• **Your instructions**:
Report each line of the listing below that holds "AxesSubplot".

------------------------------------------------

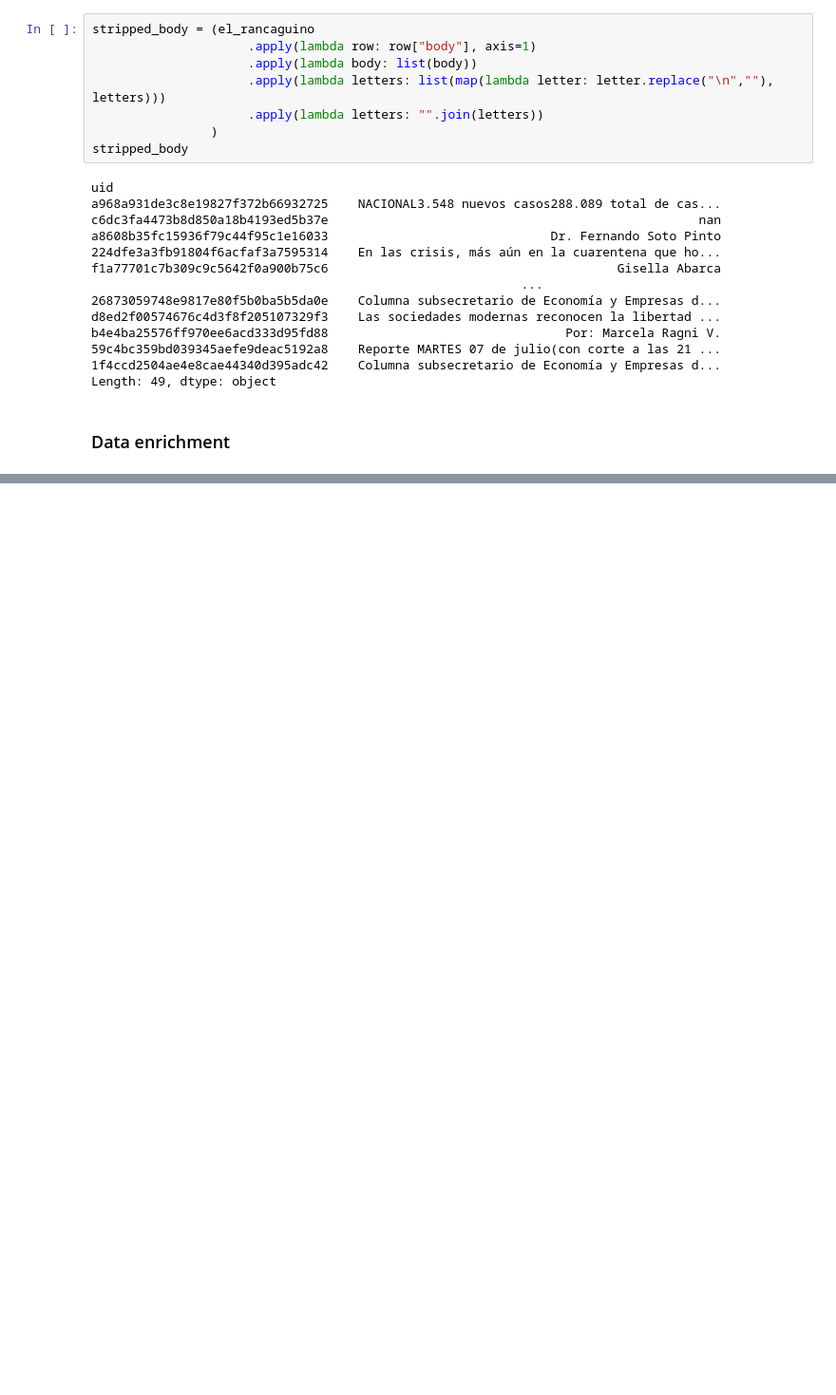
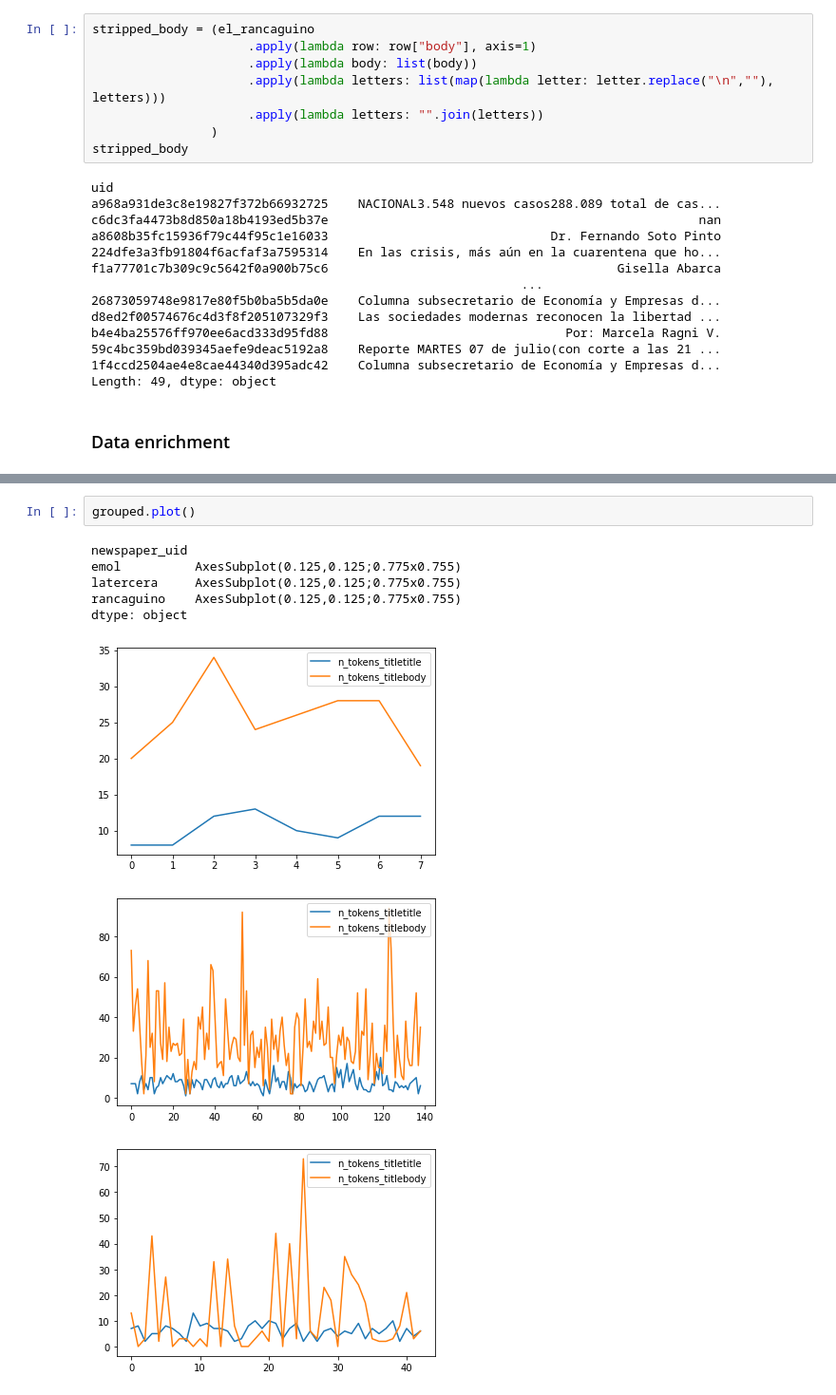
Before and after one commit to sjvasconcello/datascience-school, a Jupyter notebook: ingenieria_datos/web_scrapper/pandas.ipynb, the cells around one changed output, grey strips where cells are left out. Shown: that part at 95% size. Saved outputs shown, nothing was run; the diff lists cells and outputs as text; blank space fills up the shorter version.

```diff
--- a/ingenieria_datos/web_scrapper/pandas.ipynb
+++ b/ingenieria_datos/web_scrapper/pandas.ipynb
@@ -292,0 +399,11 @@ el_rancaguino.head(4)
+# %%
+grouped.plot()
+# %% [output]
+newspaper_uid
+emol          AxesSubplot(0.125,0.125;0.775x0.755)
+latercera     AxesSubplot(0.125,0.125;0.775x0.755)
+rancaguino    AxesSubplot(0.125,0.125;0.775x0.755)
+dtype: object
+[figure, added]
+[figure, added]
+[figure, added]
```
Also changed, not shown: parts of 13 cells of this notebook, 14 other files.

------------------------------------------------

• **Exercise solution**:
+emol          AxesSubplot(0.125,0.125;0.775x0.755)
+latercera     AxesSubplot(0.125,0.125;0.775x0.755)
+rancaguino    AxesSubplot(0.125,0.125;0.775x0.755)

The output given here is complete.